### SOURCE RECORDS
☆ ☆ ☆ ☆ ☆
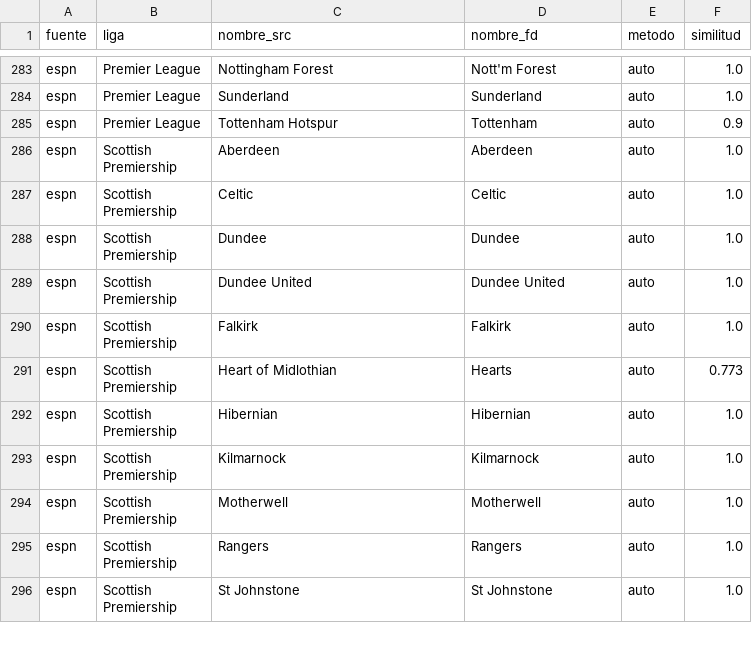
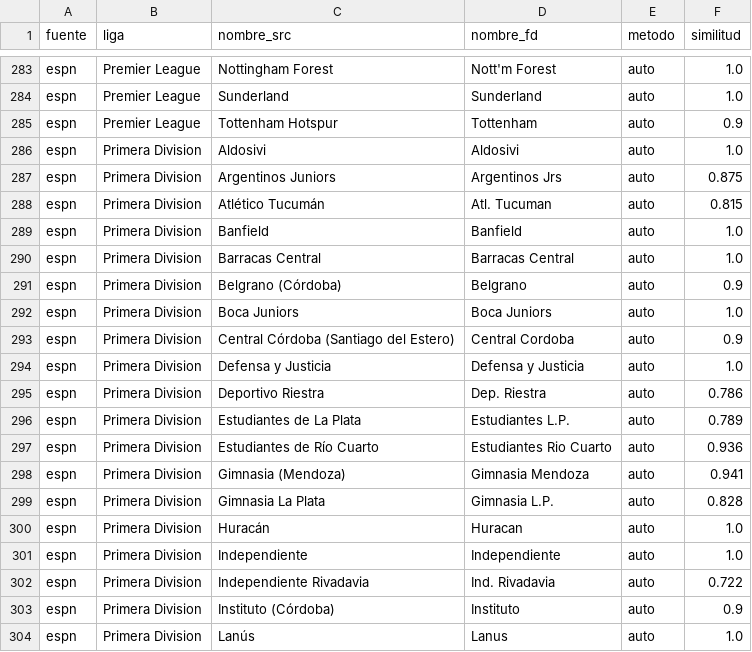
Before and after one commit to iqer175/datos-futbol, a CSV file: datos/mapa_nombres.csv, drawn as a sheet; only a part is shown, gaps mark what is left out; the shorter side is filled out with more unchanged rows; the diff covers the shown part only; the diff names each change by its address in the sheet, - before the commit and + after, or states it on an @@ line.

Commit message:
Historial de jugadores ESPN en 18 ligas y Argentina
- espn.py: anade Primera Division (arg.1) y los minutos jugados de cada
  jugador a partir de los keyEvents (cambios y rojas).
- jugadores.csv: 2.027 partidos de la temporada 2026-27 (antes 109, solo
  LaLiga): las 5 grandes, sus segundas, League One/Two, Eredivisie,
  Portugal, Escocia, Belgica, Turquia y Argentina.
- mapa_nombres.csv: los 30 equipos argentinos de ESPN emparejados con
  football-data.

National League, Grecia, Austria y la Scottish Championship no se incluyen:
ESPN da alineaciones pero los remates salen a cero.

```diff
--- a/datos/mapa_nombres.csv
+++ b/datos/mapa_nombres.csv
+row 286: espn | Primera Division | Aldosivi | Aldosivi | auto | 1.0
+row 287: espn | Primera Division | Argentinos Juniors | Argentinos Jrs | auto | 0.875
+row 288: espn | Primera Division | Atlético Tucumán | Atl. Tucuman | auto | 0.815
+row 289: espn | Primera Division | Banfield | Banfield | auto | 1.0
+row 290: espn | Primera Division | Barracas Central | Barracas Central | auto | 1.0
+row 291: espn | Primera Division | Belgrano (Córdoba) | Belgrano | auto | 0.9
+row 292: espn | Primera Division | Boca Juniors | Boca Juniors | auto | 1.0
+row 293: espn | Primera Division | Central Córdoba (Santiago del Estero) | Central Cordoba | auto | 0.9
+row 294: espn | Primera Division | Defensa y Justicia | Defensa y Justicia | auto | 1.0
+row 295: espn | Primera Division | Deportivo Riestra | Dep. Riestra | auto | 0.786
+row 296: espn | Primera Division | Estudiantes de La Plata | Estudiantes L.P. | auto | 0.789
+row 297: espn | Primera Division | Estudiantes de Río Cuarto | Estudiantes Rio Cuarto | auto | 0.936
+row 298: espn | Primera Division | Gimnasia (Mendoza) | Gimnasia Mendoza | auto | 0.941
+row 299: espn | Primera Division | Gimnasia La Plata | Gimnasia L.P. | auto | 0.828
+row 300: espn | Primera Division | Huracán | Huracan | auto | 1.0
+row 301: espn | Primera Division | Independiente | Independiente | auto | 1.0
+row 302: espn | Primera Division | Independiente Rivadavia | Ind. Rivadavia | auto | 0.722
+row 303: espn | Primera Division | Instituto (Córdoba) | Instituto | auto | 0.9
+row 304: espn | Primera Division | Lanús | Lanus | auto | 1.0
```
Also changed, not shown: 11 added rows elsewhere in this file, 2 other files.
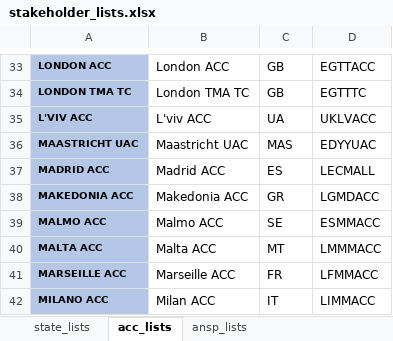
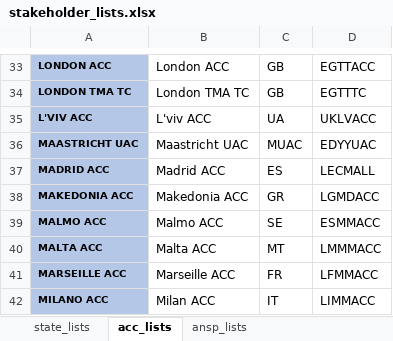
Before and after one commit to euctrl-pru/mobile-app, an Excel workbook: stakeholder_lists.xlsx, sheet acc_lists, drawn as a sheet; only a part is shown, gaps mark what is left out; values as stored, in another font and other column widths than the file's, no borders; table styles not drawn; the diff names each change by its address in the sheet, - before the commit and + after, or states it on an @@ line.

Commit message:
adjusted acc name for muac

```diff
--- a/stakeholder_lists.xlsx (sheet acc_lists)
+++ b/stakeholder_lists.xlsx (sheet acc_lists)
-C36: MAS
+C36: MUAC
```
☆ ☆ ☆ ☆ ☆
### THE PROBLEM
Return every record above exactly as written, but drop the pictures.

### TASK RESPONSE
Before and after one commit to iqer175/datos-futbol, a CSV file: datos/mapa_nombres.csv, drawn as a sheet; only a part is shown, gaps mark what is left out; the shorter side is filled out with more unchanged rows; the diff covers the shown part only; the diff names each change by its address in the sheet, - before the commit and + after, or states it on an @@ line.

Commit message:
Historial de jugadores ESPN en 18 ligas y Argentina
- espn.py: anade Primera Division (arg.1) y los minutos jugados de cada
  jugador a partir de los keyEvents (cambios y rojas).
- jugadores.csv: 2.027 partidos de la temporada 2026-27 (antes 109, solo
  LaLiga): las 5 grandes, sus segundas, League One/Two, Eredivisie,
  Portugal, Escocia, Belgica, Turquia y Argentina.
- mapa_nombres.csv: los 30 equipos argentinos de ESPN emparejados con
  football-data.

National League, Grecia, Austria y la Scottish Championship no se incluyen:
ESPN da alineaciones pero los remates salen a cero.

```diff
--- a/datos/mapa_nombres.csv
+++ b/datos/mapa_nombres.csv
+row 286: espn | Primera Division | Aldosivi | Aldosivi | auto | 1.0
+row 287: espn | Primera Division | Argentinos Juniors | Argentinos Jrs | auto | 0.875
+row 288: espn | Primera Division | Atlético Tucumán | Atl. Tucuman | auto | 0.815
+row 289: espn | Primera Division | Banfield | Banfield | auto | 1.0
+row 290: espn | Primera Division | Barracas Central | Barracas Central | auto | 1.0
+row 291: espn | Primera Division | Belgrano (Córdoba) | Belgrano | auto | 0.9
+row 292: espn | Primera Division | Boca Juniors | Boca Juniors | auto | 1.0
+row 293: espn | Primera Division | Central Córdoba (Santiago del Estero) | Central Cordoba | auto | 0.9
+row 294: espn | Primera Division | Defensa y Justicia | Defensa y Justicia | auto | 1.0
+row 295: espn | Primera Division | Deportivo Riestra | Dep. Riestra | auto | 0.786
+row 296: espn | Primera Division | Estudiantes de La Plata | Estudiantes L.P. | auto | 0.789
+row 297: espn | Primera Division | Estudiantes de Río Cuarto | Estudiantes Rio Cuarto | auto | 0.936
+row 298: espn | Primera Division | Gimnasia (Mendoza) | Gimnasia Mendoza | auto | 0.941
+row 299: espn | Primera Division | Gimnasia La Plata | Gimnasia L.P. | auto | 0.828
+row 300: espn | Primera Division | Huracán | Huracan | auto | 1.0
+row 301: espn | Primera Division | Independiente | Independiente | auto | 1.0
+row 302: espn | Primera Division | Independiente Rivadavia | Ind. Rivadavia | auto | 0.722
+row 303: espn | Primera Division | Instituto (Córdoba) | Instituto | auto | 0.9
+row 304: espn | Primera Division | Lanús | Lanus | auto | 1.0
```
Also changed, not shown: 11 added rows elsewhere in this file, 2 other files.
Before and after one commit to euctrl-pru/mobile-app, an Excel workbook: stakeholder_lists.xlsx, sheet acc_lists, drawn as a sheet; only a part is shown, gaps mark what is left out; values as stored, in another font and other column widths than the file's, no borders; table styles not drawn; the diff names each change by its address in the sheet, - before the commit and + after, or states it on an @@ line.

Commit message:
adjusted acc name for muac

```diff
--- a/stakeholder_lists.xlsx (sheet acc_lists)
+++ b/stakeholder_lists.xlsx (sheet acc_lists)
-C36: MAS
+C36: MUAC
```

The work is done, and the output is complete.